Still, it comes with an impressive price tag. And construction prices have shifted in the few years since the planning began in 2014 and now. When the projects went to bid in May, staff found the bids came in much higher than expected. So staff quickly worked to readjust the plan to fit the available budget.
At its June 27 meeting, Council voted to approve funding modifications that preserve the core roadway, pedestrian and bicycle transportation improvements.
Some elements of the TIGER VI suite may have to come online later. These include the Livingston Complete Street, and three greenways: the Town Branch, French Broad River Greenway West and Bacoate Branch (formerly Clingman) greenways.
From vision to reality
The core RADTIP improvements still include over two miles of greenways, bike lanes, pedestrian connections, additional parking and stormwater improvements. Road improvements will include better access for commercial trucks and safer traffic flow at intersections.
The City has spent the past year working with partner agencies on utility relocations that pave the way for the RADTIP construction to begin.
Please pardon our dust, and any traffic inconveniences, as construction is expected to start by August 1. Be sure to consult the WAZE traffic app for official information on needed lane closures or detours.

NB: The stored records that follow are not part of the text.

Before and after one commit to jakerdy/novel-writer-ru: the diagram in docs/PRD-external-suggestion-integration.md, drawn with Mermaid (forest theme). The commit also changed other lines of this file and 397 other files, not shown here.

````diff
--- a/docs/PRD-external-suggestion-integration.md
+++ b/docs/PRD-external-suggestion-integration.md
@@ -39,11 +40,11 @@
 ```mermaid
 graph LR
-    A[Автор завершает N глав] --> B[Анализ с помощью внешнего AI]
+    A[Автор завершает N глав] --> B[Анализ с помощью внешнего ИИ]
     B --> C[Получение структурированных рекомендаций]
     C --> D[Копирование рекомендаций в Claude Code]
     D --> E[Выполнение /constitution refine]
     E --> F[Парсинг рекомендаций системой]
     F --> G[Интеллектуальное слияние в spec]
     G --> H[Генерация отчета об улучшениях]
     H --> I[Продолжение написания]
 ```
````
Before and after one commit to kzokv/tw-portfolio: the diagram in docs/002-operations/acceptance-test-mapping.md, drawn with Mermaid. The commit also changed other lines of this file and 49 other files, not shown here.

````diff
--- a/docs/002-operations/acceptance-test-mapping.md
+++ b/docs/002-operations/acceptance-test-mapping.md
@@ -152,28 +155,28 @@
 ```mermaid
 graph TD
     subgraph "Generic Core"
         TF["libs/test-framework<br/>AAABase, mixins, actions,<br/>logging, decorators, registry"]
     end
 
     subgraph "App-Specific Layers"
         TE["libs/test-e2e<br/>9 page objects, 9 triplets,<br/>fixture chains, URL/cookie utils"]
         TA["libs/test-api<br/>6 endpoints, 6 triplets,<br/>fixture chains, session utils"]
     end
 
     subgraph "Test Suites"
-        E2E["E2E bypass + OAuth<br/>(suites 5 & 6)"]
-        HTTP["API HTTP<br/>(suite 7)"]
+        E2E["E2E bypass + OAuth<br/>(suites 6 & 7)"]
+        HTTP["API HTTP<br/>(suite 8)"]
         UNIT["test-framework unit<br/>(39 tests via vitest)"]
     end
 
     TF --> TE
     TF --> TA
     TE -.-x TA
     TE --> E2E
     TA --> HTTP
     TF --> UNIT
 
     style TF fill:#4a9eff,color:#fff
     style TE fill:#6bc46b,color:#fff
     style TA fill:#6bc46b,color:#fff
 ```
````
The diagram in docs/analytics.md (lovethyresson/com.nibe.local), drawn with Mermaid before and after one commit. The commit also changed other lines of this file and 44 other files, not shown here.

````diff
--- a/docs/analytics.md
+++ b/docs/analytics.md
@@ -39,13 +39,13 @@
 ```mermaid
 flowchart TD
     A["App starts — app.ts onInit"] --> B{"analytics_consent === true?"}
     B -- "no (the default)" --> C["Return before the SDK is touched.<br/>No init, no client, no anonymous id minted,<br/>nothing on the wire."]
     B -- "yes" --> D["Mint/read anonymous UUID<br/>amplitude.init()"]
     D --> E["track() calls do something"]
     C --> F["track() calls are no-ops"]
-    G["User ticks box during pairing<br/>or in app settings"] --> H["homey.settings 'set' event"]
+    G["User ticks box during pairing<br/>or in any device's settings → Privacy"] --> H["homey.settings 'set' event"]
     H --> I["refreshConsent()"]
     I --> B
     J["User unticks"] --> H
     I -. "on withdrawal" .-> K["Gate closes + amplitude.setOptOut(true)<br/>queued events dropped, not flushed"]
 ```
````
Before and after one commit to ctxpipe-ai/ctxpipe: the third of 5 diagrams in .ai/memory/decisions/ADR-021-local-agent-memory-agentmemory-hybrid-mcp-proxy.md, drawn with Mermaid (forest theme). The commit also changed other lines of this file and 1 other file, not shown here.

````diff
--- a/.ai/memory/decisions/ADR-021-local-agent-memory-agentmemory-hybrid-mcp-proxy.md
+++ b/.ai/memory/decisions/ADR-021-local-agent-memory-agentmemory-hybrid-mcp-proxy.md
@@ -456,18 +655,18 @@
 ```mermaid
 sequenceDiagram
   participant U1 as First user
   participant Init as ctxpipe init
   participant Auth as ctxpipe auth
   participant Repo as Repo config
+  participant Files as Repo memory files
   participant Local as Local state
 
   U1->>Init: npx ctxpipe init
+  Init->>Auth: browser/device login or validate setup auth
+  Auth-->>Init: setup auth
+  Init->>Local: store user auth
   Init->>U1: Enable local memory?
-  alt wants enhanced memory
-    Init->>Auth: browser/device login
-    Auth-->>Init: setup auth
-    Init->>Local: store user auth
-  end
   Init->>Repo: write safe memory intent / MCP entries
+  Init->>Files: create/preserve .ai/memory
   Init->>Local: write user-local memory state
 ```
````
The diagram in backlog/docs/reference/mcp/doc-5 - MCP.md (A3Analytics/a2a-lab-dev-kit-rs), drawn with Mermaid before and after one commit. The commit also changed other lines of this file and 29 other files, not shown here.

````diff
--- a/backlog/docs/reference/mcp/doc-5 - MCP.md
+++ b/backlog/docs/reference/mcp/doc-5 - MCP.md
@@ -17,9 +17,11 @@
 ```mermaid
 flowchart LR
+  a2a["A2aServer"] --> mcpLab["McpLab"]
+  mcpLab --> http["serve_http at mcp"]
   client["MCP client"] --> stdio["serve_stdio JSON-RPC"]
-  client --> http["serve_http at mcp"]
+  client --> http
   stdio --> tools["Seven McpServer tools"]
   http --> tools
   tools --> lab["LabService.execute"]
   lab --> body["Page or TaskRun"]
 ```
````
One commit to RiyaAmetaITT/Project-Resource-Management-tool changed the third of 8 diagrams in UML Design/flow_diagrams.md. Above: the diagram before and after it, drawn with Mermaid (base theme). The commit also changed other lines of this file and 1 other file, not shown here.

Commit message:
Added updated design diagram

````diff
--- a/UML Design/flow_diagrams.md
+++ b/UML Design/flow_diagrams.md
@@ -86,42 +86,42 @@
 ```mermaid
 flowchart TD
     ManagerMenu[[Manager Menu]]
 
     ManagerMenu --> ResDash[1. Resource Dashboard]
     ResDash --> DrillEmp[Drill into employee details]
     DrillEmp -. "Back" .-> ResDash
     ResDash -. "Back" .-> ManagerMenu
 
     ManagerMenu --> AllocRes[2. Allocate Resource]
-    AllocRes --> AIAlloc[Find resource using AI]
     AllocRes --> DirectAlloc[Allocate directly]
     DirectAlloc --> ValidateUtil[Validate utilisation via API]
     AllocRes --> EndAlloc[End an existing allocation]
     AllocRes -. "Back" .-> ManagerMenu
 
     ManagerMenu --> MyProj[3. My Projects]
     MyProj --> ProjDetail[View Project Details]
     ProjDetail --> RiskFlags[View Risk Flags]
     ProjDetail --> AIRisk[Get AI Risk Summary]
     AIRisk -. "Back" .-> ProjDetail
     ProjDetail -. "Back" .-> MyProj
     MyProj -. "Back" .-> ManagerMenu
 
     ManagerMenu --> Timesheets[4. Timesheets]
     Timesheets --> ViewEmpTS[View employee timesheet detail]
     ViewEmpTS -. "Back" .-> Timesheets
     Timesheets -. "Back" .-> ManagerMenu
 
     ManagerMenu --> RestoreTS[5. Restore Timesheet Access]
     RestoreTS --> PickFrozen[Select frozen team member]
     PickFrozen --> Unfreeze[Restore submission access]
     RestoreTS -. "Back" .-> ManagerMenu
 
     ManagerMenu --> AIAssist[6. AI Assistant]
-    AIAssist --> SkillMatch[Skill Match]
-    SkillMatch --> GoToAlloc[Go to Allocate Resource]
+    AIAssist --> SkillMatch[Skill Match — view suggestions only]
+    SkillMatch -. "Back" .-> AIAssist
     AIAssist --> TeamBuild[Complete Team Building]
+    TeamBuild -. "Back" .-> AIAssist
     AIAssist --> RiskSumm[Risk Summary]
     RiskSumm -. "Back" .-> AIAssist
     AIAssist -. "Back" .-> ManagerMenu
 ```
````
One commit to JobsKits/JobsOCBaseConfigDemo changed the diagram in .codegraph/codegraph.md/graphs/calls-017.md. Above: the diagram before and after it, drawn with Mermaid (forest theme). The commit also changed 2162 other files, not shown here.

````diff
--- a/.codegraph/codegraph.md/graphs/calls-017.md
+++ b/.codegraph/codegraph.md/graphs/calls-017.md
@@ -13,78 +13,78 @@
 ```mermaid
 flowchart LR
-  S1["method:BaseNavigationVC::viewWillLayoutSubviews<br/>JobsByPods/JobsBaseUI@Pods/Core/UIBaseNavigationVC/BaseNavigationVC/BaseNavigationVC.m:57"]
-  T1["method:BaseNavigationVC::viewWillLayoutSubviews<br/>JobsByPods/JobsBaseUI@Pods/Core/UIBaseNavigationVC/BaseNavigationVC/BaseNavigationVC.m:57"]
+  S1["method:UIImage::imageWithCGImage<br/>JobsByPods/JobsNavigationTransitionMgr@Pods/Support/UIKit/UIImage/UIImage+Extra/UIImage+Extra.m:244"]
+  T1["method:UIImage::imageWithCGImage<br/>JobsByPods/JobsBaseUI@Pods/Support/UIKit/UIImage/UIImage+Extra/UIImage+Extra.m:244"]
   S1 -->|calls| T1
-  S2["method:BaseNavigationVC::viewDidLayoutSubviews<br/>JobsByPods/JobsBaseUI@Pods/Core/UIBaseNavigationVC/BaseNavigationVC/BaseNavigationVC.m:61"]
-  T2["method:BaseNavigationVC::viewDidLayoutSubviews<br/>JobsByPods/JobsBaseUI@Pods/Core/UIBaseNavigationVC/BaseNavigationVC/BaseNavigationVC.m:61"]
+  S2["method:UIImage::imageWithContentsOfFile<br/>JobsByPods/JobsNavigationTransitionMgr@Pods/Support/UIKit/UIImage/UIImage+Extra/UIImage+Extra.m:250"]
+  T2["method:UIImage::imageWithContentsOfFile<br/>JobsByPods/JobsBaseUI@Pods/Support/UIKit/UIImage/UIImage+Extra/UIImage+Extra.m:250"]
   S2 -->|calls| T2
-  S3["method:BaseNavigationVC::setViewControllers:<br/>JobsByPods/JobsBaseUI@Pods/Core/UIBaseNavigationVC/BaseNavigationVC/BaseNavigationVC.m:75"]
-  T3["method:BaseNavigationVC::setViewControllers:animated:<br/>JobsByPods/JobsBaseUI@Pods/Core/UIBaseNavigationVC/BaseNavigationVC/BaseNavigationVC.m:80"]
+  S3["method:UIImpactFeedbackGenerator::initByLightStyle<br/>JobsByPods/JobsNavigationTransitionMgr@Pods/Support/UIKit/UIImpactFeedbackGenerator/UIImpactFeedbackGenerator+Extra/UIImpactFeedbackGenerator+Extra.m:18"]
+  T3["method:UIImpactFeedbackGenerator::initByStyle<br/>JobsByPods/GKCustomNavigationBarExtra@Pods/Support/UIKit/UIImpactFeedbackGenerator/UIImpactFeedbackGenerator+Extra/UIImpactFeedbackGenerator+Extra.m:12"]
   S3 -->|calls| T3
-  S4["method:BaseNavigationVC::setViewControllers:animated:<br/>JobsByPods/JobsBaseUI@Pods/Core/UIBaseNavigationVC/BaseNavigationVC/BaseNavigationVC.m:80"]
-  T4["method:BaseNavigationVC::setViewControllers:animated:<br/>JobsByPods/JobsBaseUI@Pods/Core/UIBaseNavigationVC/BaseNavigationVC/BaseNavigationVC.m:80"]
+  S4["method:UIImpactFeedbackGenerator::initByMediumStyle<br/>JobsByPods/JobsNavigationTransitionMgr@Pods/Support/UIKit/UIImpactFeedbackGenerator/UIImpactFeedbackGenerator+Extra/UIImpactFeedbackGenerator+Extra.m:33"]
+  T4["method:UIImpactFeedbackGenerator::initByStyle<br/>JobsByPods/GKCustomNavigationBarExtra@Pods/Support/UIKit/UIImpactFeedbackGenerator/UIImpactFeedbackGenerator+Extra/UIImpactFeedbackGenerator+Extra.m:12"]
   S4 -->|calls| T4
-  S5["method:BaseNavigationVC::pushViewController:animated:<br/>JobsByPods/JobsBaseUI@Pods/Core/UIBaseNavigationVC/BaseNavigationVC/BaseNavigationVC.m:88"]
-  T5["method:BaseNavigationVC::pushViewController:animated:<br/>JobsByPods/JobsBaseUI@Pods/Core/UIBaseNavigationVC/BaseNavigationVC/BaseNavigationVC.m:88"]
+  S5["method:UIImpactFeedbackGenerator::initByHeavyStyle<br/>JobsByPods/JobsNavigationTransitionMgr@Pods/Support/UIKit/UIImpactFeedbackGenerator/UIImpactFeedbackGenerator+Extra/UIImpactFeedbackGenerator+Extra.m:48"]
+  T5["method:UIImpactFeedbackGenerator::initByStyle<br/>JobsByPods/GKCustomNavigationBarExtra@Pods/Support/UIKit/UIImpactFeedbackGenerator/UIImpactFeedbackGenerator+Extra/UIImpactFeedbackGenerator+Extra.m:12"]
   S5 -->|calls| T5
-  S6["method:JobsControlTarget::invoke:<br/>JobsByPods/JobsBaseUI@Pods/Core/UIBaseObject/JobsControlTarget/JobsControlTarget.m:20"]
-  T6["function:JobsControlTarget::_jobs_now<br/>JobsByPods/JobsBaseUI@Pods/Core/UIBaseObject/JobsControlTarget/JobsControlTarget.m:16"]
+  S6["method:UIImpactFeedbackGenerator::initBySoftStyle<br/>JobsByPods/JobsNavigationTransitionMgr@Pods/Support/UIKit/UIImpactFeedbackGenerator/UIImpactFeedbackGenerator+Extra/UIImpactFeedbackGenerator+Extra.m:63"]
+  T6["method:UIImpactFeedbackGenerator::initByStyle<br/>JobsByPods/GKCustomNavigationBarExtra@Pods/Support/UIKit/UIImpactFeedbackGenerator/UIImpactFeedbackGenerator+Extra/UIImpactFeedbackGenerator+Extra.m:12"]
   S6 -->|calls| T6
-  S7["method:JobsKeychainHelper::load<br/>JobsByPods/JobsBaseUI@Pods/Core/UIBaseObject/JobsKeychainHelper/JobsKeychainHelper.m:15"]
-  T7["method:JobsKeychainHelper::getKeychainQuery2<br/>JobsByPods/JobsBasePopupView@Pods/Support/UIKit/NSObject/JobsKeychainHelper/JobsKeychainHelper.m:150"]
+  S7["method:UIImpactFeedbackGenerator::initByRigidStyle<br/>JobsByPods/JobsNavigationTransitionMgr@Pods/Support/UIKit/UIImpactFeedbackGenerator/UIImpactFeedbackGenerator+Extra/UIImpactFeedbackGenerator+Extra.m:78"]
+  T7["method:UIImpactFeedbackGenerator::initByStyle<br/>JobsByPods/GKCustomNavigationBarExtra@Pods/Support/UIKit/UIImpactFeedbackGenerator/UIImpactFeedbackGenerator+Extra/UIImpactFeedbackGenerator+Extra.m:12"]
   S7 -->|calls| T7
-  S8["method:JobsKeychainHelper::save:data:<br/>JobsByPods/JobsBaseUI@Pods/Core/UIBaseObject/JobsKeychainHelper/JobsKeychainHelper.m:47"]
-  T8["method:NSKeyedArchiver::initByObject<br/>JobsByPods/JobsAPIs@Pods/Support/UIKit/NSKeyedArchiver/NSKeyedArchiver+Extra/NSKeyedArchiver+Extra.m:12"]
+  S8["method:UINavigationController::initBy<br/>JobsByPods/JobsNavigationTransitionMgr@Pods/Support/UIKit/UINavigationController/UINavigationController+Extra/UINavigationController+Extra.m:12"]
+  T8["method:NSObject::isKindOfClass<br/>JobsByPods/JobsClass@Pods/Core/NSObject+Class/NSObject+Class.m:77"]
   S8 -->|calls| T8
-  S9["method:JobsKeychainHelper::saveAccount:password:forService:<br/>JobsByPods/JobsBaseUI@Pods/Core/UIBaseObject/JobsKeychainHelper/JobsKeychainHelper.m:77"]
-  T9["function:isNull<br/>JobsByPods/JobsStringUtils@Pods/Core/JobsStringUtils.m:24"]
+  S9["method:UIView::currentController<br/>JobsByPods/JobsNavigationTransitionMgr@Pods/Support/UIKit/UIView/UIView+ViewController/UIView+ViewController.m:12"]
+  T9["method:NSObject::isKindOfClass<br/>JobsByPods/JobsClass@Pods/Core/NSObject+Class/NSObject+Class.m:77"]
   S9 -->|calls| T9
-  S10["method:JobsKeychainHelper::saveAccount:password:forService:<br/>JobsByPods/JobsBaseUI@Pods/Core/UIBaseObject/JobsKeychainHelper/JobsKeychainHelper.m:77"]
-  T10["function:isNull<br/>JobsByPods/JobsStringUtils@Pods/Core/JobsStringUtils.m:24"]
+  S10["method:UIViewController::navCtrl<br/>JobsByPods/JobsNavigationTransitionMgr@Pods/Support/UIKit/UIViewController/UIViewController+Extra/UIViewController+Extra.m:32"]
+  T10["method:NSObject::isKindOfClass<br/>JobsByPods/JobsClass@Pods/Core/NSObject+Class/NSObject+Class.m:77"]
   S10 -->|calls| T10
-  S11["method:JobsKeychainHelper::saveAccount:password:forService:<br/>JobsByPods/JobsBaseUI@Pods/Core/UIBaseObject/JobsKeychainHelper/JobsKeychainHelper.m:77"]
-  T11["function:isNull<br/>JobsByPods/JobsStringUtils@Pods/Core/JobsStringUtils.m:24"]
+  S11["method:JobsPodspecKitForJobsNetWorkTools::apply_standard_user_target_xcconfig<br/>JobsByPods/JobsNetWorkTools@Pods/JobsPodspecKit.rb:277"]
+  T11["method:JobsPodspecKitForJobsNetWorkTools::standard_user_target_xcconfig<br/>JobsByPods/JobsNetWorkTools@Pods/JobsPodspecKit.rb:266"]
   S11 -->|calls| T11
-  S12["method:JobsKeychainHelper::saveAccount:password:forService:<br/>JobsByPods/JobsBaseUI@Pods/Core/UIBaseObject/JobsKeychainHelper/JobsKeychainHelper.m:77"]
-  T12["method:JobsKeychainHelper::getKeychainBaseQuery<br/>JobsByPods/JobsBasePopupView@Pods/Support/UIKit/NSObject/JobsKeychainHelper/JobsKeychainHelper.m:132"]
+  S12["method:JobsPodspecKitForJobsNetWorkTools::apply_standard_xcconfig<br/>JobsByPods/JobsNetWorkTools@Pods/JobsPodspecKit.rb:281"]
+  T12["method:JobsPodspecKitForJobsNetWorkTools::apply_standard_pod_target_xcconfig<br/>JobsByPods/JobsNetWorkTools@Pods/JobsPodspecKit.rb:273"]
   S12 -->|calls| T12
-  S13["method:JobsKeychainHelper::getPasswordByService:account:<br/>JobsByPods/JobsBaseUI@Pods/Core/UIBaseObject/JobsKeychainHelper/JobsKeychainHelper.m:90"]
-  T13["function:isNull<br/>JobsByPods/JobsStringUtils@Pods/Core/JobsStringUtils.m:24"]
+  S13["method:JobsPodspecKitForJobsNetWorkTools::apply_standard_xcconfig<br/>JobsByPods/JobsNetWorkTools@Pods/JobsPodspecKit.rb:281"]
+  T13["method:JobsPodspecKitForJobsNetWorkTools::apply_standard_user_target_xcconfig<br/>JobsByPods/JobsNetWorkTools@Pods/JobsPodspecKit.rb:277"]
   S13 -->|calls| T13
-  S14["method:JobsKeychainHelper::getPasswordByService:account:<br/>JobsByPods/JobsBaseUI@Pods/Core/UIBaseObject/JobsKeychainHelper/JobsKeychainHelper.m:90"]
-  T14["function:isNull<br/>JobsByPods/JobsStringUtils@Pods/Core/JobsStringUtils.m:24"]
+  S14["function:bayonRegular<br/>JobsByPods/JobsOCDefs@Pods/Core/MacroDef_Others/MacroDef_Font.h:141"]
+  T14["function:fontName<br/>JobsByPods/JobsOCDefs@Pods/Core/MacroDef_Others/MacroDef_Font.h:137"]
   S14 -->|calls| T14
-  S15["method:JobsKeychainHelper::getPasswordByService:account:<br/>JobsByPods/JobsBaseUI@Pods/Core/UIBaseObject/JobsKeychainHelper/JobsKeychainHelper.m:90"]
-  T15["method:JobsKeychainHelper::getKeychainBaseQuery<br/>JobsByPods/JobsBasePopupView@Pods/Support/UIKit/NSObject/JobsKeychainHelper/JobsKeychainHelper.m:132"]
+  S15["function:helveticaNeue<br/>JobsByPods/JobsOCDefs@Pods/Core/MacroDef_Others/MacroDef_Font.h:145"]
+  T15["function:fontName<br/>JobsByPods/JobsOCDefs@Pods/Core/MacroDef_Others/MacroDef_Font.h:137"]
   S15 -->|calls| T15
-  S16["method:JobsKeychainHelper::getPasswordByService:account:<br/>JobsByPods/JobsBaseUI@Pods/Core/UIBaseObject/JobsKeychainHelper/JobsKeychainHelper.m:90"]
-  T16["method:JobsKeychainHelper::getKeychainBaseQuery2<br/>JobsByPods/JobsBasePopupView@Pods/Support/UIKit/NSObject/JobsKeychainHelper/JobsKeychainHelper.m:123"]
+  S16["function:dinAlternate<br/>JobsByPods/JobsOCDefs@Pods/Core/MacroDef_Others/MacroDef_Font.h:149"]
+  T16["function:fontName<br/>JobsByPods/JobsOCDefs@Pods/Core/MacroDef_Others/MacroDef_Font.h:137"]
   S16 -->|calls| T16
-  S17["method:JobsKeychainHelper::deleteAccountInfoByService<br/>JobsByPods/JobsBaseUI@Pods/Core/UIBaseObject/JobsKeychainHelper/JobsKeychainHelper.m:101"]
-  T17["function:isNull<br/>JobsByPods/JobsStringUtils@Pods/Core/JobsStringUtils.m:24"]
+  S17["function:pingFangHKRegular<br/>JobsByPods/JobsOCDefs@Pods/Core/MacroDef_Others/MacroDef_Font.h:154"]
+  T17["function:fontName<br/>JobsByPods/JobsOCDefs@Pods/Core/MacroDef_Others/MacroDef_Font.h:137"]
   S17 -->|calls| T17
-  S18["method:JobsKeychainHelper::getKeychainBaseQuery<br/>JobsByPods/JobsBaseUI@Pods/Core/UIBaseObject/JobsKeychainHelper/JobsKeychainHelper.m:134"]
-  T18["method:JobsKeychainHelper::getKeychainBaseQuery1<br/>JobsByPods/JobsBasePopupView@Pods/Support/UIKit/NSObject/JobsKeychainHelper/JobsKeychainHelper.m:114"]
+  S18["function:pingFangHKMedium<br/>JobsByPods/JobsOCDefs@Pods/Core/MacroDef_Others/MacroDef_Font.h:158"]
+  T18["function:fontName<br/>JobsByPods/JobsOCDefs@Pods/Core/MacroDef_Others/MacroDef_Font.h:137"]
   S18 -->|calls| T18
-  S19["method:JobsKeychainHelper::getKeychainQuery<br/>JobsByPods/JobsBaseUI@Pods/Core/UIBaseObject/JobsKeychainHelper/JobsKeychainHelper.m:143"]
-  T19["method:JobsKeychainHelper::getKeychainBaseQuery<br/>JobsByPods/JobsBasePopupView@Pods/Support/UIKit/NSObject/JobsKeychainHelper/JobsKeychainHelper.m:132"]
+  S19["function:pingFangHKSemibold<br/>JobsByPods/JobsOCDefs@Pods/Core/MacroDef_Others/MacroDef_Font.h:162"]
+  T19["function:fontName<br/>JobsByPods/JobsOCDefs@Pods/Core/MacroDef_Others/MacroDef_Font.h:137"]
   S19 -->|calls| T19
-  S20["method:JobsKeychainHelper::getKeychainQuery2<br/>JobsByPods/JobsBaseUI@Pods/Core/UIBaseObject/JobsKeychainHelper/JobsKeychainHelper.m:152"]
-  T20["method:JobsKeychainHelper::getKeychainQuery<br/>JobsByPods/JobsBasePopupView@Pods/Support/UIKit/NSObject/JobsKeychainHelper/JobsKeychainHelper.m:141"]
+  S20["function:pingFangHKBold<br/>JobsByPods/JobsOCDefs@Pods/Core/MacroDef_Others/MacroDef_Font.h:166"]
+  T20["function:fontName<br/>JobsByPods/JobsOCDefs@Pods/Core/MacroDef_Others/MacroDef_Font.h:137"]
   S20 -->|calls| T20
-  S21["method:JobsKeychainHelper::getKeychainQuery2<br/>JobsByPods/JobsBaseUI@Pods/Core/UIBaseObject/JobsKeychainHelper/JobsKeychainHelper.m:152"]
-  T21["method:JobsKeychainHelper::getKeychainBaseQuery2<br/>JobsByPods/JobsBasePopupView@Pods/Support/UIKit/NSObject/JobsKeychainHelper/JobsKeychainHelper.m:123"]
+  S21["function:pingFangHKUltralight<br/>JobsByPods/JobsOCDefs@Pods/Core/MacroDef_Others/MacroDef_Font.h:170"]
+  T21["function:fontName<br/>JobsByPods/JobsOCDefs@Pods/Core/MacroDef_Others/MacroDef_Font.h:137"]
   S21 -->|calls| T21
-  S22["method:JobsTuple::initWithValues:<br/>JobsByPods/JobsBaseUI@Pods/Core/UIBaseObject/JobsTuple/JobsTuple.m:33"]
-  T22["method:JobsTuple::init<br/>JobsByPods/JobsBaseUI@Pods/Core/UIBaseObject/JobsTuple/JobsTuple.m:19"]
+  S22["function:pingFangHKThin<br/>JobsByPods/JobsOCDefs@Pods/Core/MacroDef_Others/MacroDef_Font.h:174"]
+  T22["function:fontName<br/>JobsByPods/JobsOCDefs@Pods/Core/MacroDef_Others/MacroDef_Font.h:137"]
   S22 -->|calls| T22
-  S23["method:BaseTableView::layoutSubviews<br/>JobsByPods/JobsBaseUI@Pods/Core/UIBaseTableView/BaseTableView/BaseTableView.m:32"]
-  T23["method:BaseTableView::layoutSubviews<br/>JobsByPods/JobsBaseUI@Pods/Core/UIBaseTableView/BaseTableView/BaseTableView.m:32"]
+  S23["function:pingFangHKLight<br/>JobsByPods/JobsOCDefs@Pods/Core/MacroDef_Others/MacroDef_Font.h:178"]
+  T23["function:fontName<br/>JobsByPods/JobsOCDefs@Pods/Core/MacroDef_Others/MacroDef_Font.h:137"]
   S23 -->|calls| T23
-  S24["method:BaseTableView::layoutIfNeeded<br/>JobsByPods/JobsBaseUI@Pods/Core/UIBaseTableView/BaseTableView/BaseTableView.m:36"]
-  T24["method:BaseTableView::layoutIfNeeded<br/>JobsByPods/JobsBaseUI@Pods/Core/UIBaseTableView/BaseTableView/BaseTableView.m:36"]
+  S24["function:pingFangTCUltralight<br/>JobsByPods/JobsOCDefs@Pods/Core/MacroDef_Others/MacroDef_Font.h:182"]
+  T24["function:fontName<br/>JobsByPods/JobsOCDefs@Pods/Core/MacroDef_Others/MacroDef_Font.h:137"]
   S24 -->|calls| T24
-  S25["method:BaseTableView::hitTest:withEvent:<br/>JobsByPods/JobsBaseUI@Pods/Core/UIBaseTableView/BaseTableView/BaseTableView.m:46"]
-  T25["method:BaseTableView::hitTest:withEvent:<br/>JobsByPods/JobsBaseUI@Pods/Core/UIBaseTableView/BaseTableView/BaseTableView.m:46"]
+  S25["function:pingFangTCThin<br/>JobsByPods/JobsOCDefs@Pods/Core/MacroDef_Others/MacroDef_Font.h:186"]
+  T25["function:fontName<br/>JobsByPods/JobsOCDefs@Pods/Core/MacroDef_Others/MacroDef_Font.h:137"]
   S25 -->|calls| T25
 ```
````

From vision to reality, one element this project has already delivered is the French Broad River East Bank Greenway and Recreation Area, an 8.5 acre open space that runs parallel to the French Broad River. Using additional parcels the City has acquired more such amenities are in store, such as bike racks, benches, community tables and edible plantings.